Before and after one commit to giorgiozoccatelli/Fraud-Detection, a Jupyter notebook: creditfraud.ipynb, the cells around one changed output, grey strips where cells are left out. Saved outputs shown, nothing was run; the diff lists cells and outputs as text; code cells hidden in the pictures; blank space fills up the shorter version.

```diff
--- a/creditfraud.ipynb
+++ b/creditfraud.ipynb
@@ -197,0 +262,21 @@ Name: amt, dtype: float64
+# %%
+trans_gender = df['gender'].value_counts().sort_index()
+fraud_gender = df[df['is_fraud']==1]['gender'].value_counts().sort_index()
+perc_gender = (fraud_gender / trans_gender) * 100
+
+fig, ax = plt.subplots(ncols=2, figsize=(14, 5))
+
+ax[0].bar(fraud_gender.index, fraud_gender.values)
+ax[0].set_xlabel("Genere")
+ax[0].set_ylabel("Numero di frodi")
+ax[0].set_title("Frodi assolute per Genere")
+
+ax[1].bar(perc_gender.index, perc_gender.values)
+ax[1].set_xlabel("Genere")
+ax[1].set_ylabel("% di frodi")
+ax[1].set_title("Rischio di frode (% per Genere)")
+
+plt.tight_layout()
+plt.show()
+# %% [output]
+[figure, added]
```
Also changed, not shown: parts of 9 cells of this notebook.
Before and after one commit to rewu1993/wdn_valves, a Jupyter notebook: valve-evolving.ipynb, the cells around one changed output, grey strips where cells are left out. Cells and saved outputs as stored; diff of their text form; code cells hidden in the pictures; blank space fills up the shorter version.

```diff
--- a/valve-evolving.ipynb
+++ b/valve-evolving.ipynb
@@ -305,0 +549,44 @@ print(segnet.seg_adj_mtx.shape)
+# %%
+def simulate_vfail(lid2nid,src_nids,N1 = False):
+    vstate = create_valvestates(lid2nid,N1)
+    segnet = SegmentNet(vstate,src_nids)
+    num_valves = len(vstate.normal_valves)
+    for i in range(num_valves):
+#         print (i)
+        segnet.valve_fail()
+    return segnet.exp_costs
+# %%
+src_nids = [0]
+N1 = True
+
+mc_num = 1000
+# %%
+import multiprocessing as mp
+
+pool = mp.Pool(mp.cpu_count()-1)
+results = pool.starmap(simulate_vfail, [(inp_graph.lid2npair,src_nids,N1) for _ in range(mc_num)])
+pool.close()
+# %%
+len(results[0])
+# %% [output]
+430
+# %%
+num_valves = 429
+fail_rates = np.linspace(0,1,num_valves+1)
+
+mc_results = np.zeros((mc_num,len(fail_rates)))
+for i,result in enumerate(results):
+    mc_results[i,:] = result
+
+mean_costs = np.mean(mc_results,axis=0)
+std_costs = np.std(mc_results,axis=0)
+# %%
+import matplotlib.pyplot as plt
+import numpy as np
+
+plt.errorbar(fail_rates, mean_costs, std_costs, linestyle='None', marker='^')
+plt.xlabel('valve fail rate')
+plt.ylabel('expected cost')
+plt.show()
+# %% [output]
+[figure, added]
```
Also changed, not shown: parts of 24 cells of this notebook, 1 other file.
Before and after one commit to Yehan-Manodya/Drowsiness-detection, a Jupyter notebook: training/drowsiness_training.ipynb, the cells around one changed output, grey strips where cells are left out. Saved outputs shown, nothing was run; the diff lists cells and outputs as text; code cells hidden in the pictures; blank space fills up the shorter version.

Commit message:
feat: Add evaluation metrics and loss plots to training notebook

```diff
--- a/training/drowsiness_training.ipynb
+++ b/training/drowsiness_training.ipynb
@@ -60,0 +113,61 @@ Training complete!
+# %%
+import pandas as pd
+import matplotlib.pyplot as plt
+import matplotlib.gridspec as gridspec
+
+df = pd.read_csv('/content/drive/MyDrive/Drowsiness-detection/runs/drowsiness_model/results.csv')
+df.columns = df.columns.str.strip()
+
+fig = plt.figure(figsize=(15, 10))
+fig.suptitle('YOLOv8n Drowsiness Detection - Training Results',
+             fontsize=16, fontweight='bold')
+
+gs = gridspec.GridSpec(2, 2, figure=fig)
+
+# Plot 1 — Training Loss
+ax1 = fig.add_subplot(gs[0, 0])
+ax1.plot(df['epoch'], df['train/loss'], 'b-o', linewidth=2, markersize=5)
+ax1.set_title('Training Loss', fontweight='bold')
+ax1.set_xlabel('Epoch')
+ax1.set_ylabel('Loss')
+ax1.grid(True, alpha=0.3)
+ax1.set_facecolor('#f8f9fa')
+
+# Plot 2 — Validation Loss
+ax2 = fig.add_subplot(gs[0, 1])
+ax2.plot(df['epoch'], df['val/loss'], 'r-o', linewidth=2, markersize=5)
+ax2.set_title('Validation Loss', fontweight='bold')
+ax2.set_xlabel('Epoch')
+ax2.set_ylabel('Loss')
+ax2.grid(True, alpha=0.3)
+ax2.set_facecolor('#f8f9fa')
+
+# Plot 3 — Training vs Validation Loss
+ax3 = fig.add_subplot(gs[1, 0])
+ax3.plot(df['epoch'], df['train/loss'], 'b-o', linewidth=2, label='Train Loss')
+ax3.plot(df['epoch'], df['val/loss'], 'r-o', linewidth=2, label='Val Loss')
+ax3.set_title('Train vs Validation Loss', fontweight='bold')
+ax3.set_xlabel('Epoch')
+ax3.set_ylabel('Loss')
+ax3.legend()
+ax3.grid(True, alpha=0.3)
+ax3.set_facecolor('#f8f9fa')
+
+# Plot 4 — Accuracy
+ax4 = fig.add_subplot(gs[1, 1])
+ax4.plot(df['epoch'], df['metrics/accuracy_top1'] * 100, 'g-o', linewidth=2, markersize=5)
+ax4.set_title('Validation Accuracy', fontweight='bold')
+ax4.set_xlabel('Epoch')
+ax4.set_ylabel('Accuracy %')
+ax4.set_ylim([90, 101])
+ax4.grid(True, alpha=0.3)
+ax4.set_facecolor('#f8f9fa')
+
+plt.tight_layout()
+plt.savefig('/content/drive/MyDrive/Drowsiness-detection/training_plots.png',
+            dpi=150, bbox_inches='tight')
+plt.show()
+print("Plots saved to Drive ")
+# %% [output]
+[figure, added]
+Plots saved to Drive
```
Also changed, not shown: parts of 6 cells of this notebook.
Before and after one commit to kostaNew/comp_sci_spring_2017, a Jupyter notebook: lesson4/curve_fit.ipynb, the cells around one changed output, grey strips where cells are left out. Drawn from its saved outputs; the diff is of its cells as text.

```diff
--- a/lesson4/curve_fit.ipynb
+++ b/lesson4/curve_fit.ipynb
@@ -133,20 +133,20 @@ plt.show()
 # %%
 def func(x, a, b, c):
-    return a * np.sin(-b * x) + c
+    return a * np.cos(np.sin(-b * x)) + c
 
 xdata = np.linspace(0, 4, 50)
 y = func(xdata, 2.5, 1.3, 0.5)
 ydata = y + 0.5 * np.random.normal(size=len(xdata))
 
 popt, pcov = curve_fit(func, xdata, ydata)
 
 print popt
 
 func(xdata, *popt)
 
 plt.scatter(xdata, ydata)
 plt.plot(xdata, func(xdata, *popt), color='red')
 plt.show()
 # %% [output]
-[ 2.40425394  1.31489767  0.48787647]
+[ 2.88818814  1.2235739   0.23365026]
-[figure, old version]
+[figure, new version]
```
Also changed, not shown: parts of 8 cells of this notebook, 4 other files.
------------------------------------------------------------------------
#### [AIM OF THE EXERCISE]
Each of the records above is to be reproduced word for word.

#### [WRITTEN ANSWER]
Before and after one commit to giorgiozoccatelli/Fraud-Detection, a Jupyter notebook: creditfraud.ipynb, the cells around one changed output, grey strips where cells are left out. Saved outputs shown, nothing was run; the diff lists cells and outputs as text; code cells hidden in the pictures; blank space fills up the shorter version.

```diff
--- a/creditfraud.ipynb
+++ b/creditfraud.ipynb
@@ -197,0 +262,21 @@ Name: amt, dtype: float64
+# %%
+trans_gender = df['gender'].value_counts().sort_index()
+fraud_gender = df[df['is_fraud']==1]['gender'].value_counts().sort_index()
+perc_gender = (fraud_gender / trans_gender) * 100
+
+fig, ax = plt.subplots(ncols=2, figsize=(14, 5))
+
+ax[0].bar(fraud_gender.index, fraud_gender.values)
+ax[0].set_xlabel("Genere")
+ax[0].set_ylabel("Numero di frodi")
+ax[0].set_title("Frodi assolute per Genere")
+
+ax[1].bar(perc_gender.index, perc_gender.values)
+ax[1].set_xlabel("Genere")
+ax[1].set_ylabel("% di frodi")
+ax[1].set_title("Rischio di frode (% per Genere)")
+
+plt.tight_layout()
+plt.show()
+# %% [output]
+[figure, added]
```
Also changed, not shown: parts of 9 cells of this notebook.
Before and after one commit to rewu1993/wdn_valves, a Jupyter notebook: valve-evolving.ipynb, the cells around one changed output, grey strips where cells are left out. Cells and saved outputs as stored; diff of their text form; code cells hidden in the pictures; blank space fills up the shorter version.

```diff
--- a/valve-evolving.ipynb
+++ b/valve-evolving.ipynb
@@ -305,0 +549,44 @@ print(segnet.seg_adj_mtx.shape)
+# %%
+def simulate_vfail(lid2nid,src_nids,N1 = False):
+    vstate = create_valvestates(lid2nid,N1)
+    segnet = SegmentNet(vstate,src_nids)
+    num_valves = len(vstate.normal_valves)
+    for i in range(num_valves):
+#         print (i)
+        segnet.valve_fail()
+    return segnet.exp_costs
+# %%
+src_nids = [0]
+N1 = True
+
+mc_num = 1000
+# %%
+import multiprocessing as mp
+
+pool = mp.Pool(mp.cpu_count()-1)
+results = pool.starmap(simulate_vfail, [(inp_graph.lid2npair,src_nids,N1) for _ in range(mc_num)])
+pool.close()
+# %%
+len(results[0])
+# %% [output]
+430
+# %%
+num_valves = 429
+fail_rates = np.linspace(0,1,num_valves+1)
+
+mc_results = np.zeros((mc_num,len(fail_rates)))
+for i,result in enumerate(results):
+    mc_results[i,:] = result
+
+mean_costs = np.mean(mc_results,axis=0)
+std_costs = np.std(mc_results,axis=0)
+# %%
+import matplotlib.pyplot as plt
+import numpy as np
+
+plt.errorbar(fail_rates, mean_costs, std_costs, linestyle='None', marker='^')
+plt.xlabel('valve fail rate')
+plt.ylabel('expected cost')
+plt.show()
+# %% [output]
+[figure, added]
```
Also changed, not shown: parts of 24 cells of this notebook, 1 other file.
Before and after one commit to Yehan-Manodya/Drowsiness-detection, a Jupyter notebook: training/drowsiness_training.ipynb, the cells around one changed output, grey strips where cells are left out. Saved outputs shown, nothing was run; the diff lists cells and outputs as text; code cells hidden in the pictures; blank space fills up the shorter version.

Commit message:
feat: Add evaluation metrics and loss plots to training notebook

```diff
--- a/training/drowsiness_training.ipynb
+++ b/training/drowsiness_training.ipynb
@@ -60,0 +113,61 @@ Training complete!
+# %%
+import pandas as pd
+import matplotlib.pyplot as plt
+import matplotlib.gridspec as gridspec
+
+df = pd.read_csv('/content/drive/MyDrive/Drowsiness-detection/runs/drowsiness_model/results.csv')
+df.columns = df.columns.str.strip()
+
+fig = plt.figure(figsize=(15, 10))
+fig.suptitle('YOLOv8n Drowsiness Detection - Training Results',
+             fontsize=16, fontweight='bold')
+
+gs = gridspec.GridSpec(2, 2, figure=fig)
+
+# Plot 1 — Training Loss
+ax1 = fig.add_subplot(gs[0, 0])
+ax1.plot(df['epoch'], df['train/loss'], 'b-o', linewidth=2, markersize=5)
+ax1.set_title('Training Loss', fontweight='bold')
+ax1.set_xlabel('Epoch')
+ax1.set_ylabel('Loss')
+ax1.grid(True, alpha=0.3)
+ax1.set_facecolor('#f8f9fa')
+
+# Plot 2 — Validation Loss
+ax2 = fig.add_subplot(gs[0, 1])
+ax2.plot(df['epoch'], df['val/loss'], 'r-o', linewidth=2, markersize=5)
+ax2.set_title('Validation Loss', fontweight='bold')
+ax2.set_xlabel('Epoch')
+ax2.set_ylabel('Loss')
+ax2.grid(True, alpha=0.3)
+ax2.set_facecolor('#f8f9fa')
+
+# Plot 3 — Training vs Validation Loss
+ax3 = fig.add_subplot(gs[1, 0])
+ax3.plot(df['epoch'], df['train/loss'], 'b-o', linewidth=2, label='Train Loss')
+ax3.plot(df['epoch'], df['val/loss'], 'r-o', linewidth=2, label='Val Loss')
+ax3.set_title('Train vs Validation Loss', fontweight='bold')
+ax3.set_xlabel('Epoch')
+ax3.set_ylabel('Loss')
+ax3.legend()
+ax3.grid(True, alpha=0.3)
+ax3.set_facecolor('#f8f9fa')
+
+# Plot 4 — Accuracy
+ax4 = fig.add_subplot(gs[1, 1])
+ax4.plot(df['epoch'], df['metrics/accuracy_top1'] * 100, 'g-o', linewidth=2, markersize=5)
+ax4.set_title('Validation Accuracy', fontweight='bold')
+ax4.set_xlabel('Epoch')
+ax4.set_ylabel('Accuracy %')
+ax4.set_ylim([90, 101])
+ax4.grid(True, alpha=0.3)
+ax4.set_facecolor('#f8f9fa')
+
+plt.tight_layout()
+plt.savefig('/content/drive/MyDrive/Drowsiness-detection/training_plots.png',
+            dpi=150, bbox_inches='tight')
+plt.show()
+print("Plots saved to Drive ")
+# %% [output]
+[figure, added]
+Plots saved to Drive
```
Also changed, not shown: parts of 6 cells of this notebook.
Before and after one commit to kostaNew/comp_sci_spring_2017, a Jupyter notebook: lesson4/curve_fit.ipynb, the cells around one changed output, grey strips where cells are left out. Drawn from its saved outputs; the diff is of its cells as text.

```diff
--- a/lesson4/curve_fit.ipynb
+++ b/lesson4/curve_fit.ipynb
@@ -133,20 +133,20 @@ plt.show()
 # %%
 def func(x, a, b, c):
-    return a * np.sin(-b * x) + c
+    return a * np.cos(np.sin(-b * x)) + c
 
 xdata = np.linspace(0, 4, 50)
 y = func(xdata, 2.5, 1.3, 0.5)
 ydata = y + 0.5 * np.random.normal(size=len(xdata))
 
 popt, pcov = curve_fit(func, xdata, ydata)
 
 print popt
 
 func(xdata, *popt)
 
 plt.scatter(xdata, ydata)
 plt.plot(xdata, func(xdata, *popt), color='red')
 plt.show()
 # %% [output]
-[ 2.40425394  1.31489767  0.48787647]
+[ 2.88818814  1.2235739   0.23365026]
-[figure, old version]
+[figure, new version]
```
Also changed, not shown: parts of 8 cells of this notebook, 4 other files.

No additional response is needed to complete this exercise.